As users continue to grouse about Windows Vista nearly two years after its introduction, Microsoft appears relieved to turn its public focus on the next release of its flagship operating system. Pre-beta code (as Microsoft calls it) for Windows 7 is reportedly already in developers' hands, and reviewers are slated to have their first peek on the eve of the Microsoft Professional Developers Conference in Los Angeles during the last week of October. Officially, the OS itself is slated to appear in early 2010--although some industry insiders say it may arrive before the end of 2009.
Last spring, Microsoft's lead Windows spokesperson Chris Flores wrote a blog post saying Windows 7 would refine (but not abandon) the Vista kernel. However, additional details about the new OS have been scant--and Flores and others have basically said this is because they don't want to create expectations that might not be fulfilled. (Remember when Vista was going to include the database-like WinFS file system?) Consequently Microsoft says it will talk only about features that will definitely be in the OS.
The company declined interview requests for this story, pointing to various internal blogs that include Windows 7-related posts--most notably the Engineering Windows 7 blog hosted by senior Windows engineering managers Jon DeVaan and Steven Sinofsky on the Microsoft Software Developers Network. Here's what we've gleaned from the blogs and from assorted published reports:
Performance: Although Windows 7 will be built on the same code base as Windows Vista, a Fundamentals team (one of 25 within the Windows 7 development group) is working to speed up boot time, in part by trying to reduce the number of startup services, and to optimize the OS to take better advantage of technologies such as solid-state drives.
Let's hope those improvements are more effective than those that Vista Service Pack 1 provided. In our WorldBench 6 tests, Vista SP1 generated only a marginal performance improvement over the original version of Vista-and both versions' performance fell far short of Windows XP SP2's.
In one of the few early demonstrations of Windows 7, Bill Gates and Steve Ballmer last spring showed off its use of multitouch technology, similar to that in Microsoft's Surface tabletop computer.
In blog postings, Microsoft engineers have said they're working on improving the taskbar to better support users who tend to open large numbers of windows on their screen (the company's research indicates that nearly half of all users keep as many as six to nine windows open at a time), as well as to provide better ways to manage the windows themselves (including their size and arrangement). Published reports indicate that the ribbon interface that made its debut in core Office 2007 applications may also be a feature of Windows 7.
One Engineering Windows 7 blog post says that developers are looking into ways to customize notifications (the balloons that pop up on your taskbar to inform you about software and hardware updates), since many people find them intrusive.

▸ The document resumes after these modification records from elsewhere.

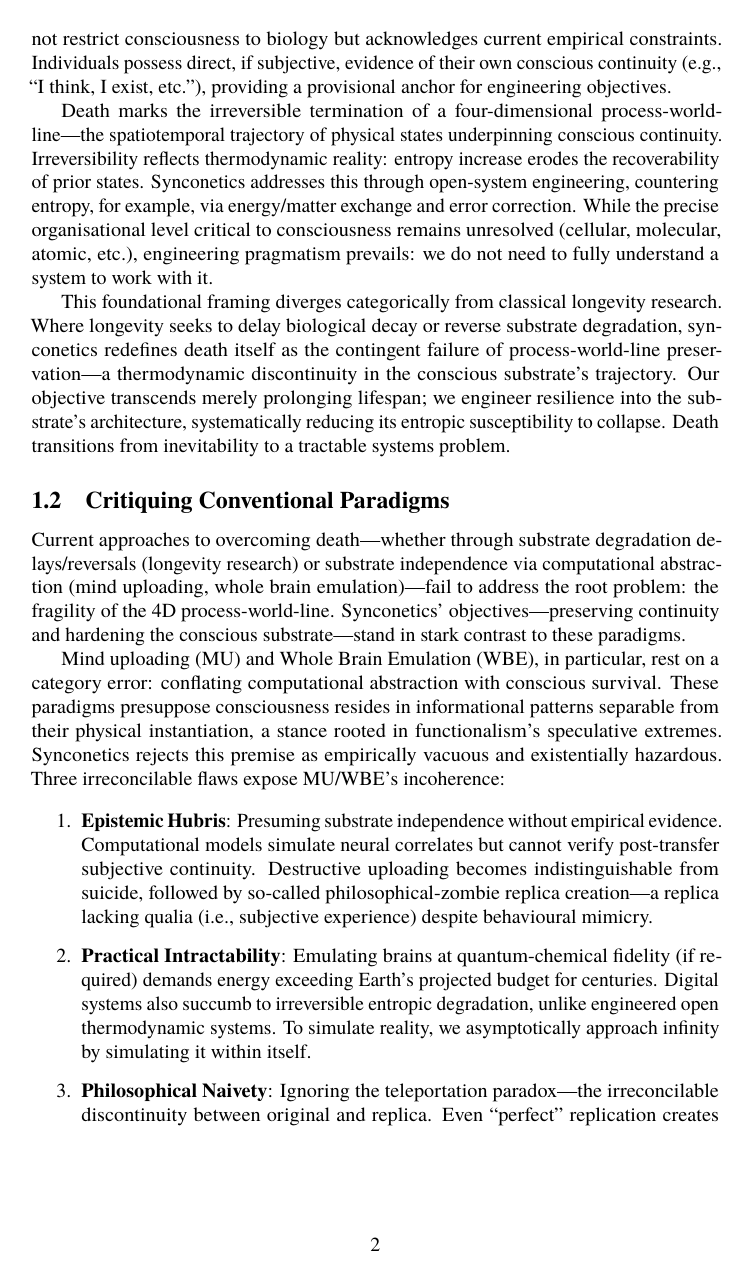
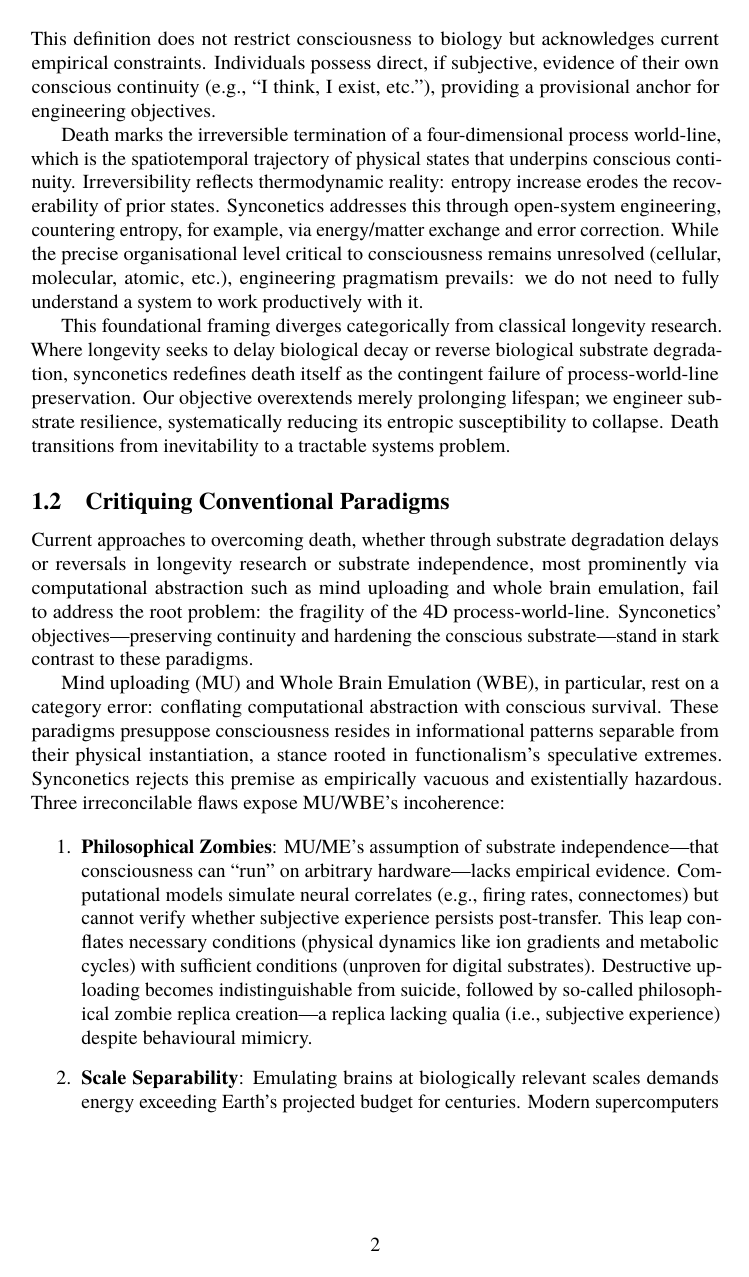
Before and after one commit to danburonline/public-writings, a LaTeX document (02_essays/2025/002_essay/essay.tex): page 4 of 23. Compiled offline with pdfLaTeX.

Commit message:
Refine text in essay.tex for clarity and precision, including updates to terminology and structure. Update essay.pdf to reflect changes in the LaTeX source.

```diff
--- a/02_essays/2025/002_essay/essay.tex
+++ b/02_essays/2025/002_essay/essay.tex
@@ -83,26 +83,23 @@
     \caption{TODO: The 4D process-world-line of a conscious substrate.}
   \end{figure}
 
-  The term conscious substrate denotes any physical medium whose organisation and dynamics have been shown to support conscious experience. Biological substrates, such as the CNS, remain the only empirically confirmed examples. This definition does not restrict consciousness to biology but acknowledges current empirical constraints. Individuals possess direct, if subjective, evidence of their own conscious continuity (e.g., “I think, I exist, etc.”), providing a provisional anchor for engineering objectives.
+  The term conscious substrate denotes any physical medium whose organisation and dynamics have been shown to support conscious experience. Biological substrates, such as the central nervous system (CNS), remain the only empirically confirmed examples. This definition does not restrict consciousness to biology but acknowledges current empirical constraints. Individuals possess direct, if subjective, evidence of their own conscious continuity (e.g., “I think, I exist, etc.”), providing a provisional anchor for engineering objectives.
 
-  Death marks the irreversible termination of a four-dimensional process-world-line—the spatiotemporal trajectory of physical states underpinning conscious continuity. Irreversibility reflects thermodynamic reality: entropy increase erodes the recoverability of prior states. Synconetics addresses this through open-system engineering, countering entropy, for example, via energy/matter exchange and error correction. While the precise organisational level critical to consciousness remains unresolved (cellular, molecular, atomic, etc.), engineering pragmatism prevails: we do not need to fully understand a system to work with it.
-
-  % TODO Improve last sentence?
+  Death marks the irreversible termination of a four-dimensional process world-line, which is the spatiotemporal trajectory of physical states that underpins conscious continuity. Irreversibility reflects thermodynamic reality: entropy increase erodes the recoverability of prior states. Synconetics addresses this through open-system engineering, countering entropy, for example, via energy/matter exchange and error correction. While the precise organisational level critical to consciousness remains unresolved (cellular, molecular, atomic, etc.), engineering pragmatism prevails: we do not need to fully understand a system to work productively with it.
 
   % TODO Reduce repeating yourself here
 
-  This foundational framing diverges categorically from classical longevity research. Where longevity seeks to delay biological decay or reverse substrate degradation, synconetics redefines death itself as the contingent failure of process-world-line preservation—a thermodynamic discontinuity in the conscious substrate’s trajectory. Our objective transcends merely prolonging lifespan; we engineer resilience into the substrate’s architecture, systematically reducing its entropic susceptibility to collapse. Death transitions from inevitability to a tractable systems problem.
+  This foundational framing diverges categorically from classical longevity research. Where longevity seeks to delay biological decay or reverse biological substrate degradation, synconetics redefines death itself as the contingent failure of process-world-line preservation. Our objective overextends merely prolonging lifespan; we engineer substrate resilience, systematically reducing its entropic susceptibility to collapse. Death transitions from inevitability to a tractable systems problem.
 
   \subsection{Critiquing Conventional Paradigms}
   \label{sec:new-paradigm}
 
-  Current approaches to overcoming death—whether through substrate degradation delays/reversals (longevity research) or substrate independence via computational abstraction (mind uploading, whole brain emulation)—fail to address the root problem: the fragility of the 4D process-world-line. Synconetics’ objectives—preserving continuity and hardening the conscious substrate—stand in stark contrast to these paradigms.
+  Current approaches to overcoming death, whether through substrate degradation delays or reversals in longevity research or substrate independence, most prominently via computational abstraction such as mind uploading and whole brain emulation, fail to address the root problem: the fragility of the 4D process-world-line. Synconetics’ objectives—preserving continuity and hardening the conscious substrate—stand in stark contrast to these paradigms.
 
   Mind uploading (MU) and Whole Brain Emulation (WBE), in particular, rest on a category error: conflating computational abstraction with conscious survival. These paradigms presuppose consciousness resides in informational patterns separable from their physical instantiation, a stance rooted in functionalism’s speculative extremes. Synconetics rejects this premise as empirically vacuous and existentially hazardous. Three irreconcilable flaws expose MU/WBE’s incoherence:
 
   \begin{enumerate}
-    \item \textbf{Epistemic Hubris}: Presuming substrate independence without empirical evidence. Computational models simulate neural correlates but cannot verify post-transfer subjective continuity. Destructive uploading becomes indistinguishable from suicide, followed by so-called philosophical-zombie replica creation—a replica lacking qualia (i.e., subjective experience) despite behavioural mimicry.
+    \item \textbf{Philosophical Zombies}: MU/ME’s assumption of substrate independence—that consciousness can “run” on arbitrary hardware—lacks empirical evidence. Computational models simulate neural correlates (e.g., firing rates, connectomes) but cannot verify whether subjective experience persists post-transfer. This leap conflates necessary conditions (physical dynamics like ion gradients and metabolic cycles) with sufficient conditions (unproven for digital substrates). Destructive uploading becomes indistinguishable from suicide, followed by so-called philosophical zombie replica creation—a replica lacking qualia (i.e., subjective experience) despite behavioural mimicry.
 
-    \item \textbf{Practical Intractability}: Emulating brains at quantum-chemical fidelity (if required) demands energy exceeding Earth’s projected budget for centuries. Digital systems also succumb to irreversible entropic degradation, unlike engineered open thermodynamic systems. To simulate reality, we asymptotically approach infinity by simulating it within itself.
+    \item \textbf{Scale Separability}: Emulating brains at biologically relevant scales demands energy exceeding Earth’s projected budget for centuries. Modern supercomputers simulate <1\% of a human brain’s synaptic activity at 1,000× slowed time—a trivial fraction of real-time biological efficiency (20W vs. megawatts). Crucially, the brain’s dynamics blend deterministic chaos and stochastic noise as quantum-scale fluctuations (e.g., ion channel gating) propagate into macroscopic neural activity. This “web of causality” \citep{watanabe_biological_2022}—though shorter-lived than classical models suggest—defies reduction to deterministic simulations. Worse, if consciousness depends on quantum effects (e.g., microtubule coherence as proposed by Orch-OR), fidelity requirements escalate exponentially. To simulate reality, we asymptotically approach infinity by simulating it within itself.
 
-    \item \textbf{Philosophical Naivety}: Ignoring the teleportation paradox—the irreconcilable discontinuity between original and replica. Even “perfect” replication creates a new entity divorced from the original’s causal continuity. Subjectively, \emph{you} do not experience the replica’s existence; the original’s 4D process-world-line terminates at scanning (if destructive). Transferring consciousness is a misnomer: it extinguishes one stream and initialises another.
```
Also changed, not shown: 02_essays/2025/002_essay/essay.pdf, 02_essays/2025/002_essay/essay.tex (32 more changed lines).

The same post suggests that Microsoft wants to better expose Windows Media features (its research shows that only 10 percent of users actually enable the Windows Media Toolbar). But the post stresses that users should be in control, because one person's useful toolbar is another's desktop clutter.
Applications: Microsoft officials have said that many of the traditional Windows accessories and applications that were bundled in Vista (including the Windows Mail e-mail client and image and video editors) will not be included in a standard Windows 7 installation. Instead, you will have the option of downloading Web-based Windows Live apps (as described on the third page of this story).